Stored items
((
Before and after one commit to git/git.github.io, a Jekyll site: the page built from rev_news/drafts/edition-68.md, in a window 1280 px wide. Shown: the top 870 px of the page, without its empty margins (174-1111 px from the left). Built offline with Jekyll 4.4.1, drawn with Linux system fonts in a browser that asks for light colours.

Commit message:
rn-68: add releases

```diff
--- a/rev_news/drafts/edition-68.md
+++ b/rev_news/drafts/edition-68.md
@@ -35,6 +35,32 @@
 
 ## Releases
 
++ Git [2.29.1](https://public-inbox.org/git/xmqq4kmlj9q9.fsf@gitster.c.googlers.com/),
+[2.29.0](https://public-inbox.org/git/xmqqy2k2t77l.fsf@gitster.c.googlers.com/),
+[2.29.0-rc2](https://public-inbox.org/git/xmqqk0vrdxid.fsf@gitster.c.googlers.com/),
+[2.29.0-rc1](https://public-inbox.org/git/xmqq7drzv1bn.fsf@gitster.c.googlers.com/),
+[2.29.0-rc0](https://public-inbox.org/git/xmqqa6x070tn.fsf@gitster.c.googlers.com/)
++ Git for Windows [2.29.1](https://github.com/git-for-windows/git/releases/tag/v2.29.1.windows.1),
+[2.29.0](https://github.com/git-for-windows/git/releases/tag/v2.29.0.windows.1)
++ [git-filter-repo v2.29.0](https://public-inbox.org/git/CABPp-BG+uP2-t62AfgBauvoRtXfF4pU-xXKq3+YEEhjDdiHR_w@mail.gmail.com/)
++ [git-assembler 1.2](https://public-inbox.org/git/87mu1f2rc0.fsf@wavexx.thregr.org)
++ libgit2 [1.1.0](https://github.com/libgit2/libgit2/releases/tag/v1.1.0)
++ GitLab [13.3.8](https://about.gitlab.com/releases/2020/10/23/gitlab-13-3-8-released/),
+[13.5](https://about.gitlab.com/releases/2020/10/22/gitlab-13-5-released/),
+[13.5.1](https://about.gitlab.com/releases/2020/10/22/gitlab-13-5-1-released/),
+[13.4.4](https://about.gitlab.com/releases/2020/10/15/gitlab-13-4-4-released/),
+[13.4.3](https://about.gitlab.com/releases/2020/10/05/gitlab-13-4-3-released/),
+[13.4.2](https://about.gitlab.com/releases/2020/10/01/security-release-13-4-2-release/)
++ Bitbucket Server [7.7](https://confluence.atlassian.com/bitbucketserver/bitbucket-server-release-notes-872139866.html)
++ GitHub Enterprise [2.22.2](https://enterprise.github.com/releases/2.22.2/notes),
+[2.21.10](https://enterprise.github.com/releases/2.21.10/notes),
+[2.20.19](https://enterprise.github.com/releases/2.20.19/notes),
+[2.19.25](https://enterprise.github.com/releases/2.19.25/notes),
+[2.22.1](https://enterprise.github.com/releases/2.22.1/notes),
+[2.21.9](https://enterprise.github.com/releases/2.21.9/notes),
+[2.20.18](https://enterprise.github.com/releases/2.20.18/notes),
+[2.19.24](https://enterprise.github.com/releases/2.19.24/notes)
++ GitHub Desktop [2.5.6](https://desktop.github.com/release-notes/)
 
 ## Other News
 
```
))
Work item: When the string "enterprise" appears in a line of the records above, that line is to be copied.

Solution:
++ GitHub Enterprise [2.22.2](https://enterprise.github.com/releases/2.22.2/notes),
+[2.21.10](https://enterprise.github.com/releases/2.21.10/notes),
+[2.20.19](https://enterprise.github.com/releases/2.20.19/notes),
+[2.19.25](https://enterprise.github.com/releases/2.19.25/notes),
+[2.22.1](https://enterprise.github.com/releases/2.22.1/notes),
+[2.21.9](https://enterprise.github.com/releases/2.21.9/notes),
+[2.20.18](https://enterprise.github.com/releases/2.20.18/notes),
+[2.19.24](https://enterprise.github.com/releases/2.19.24/notes)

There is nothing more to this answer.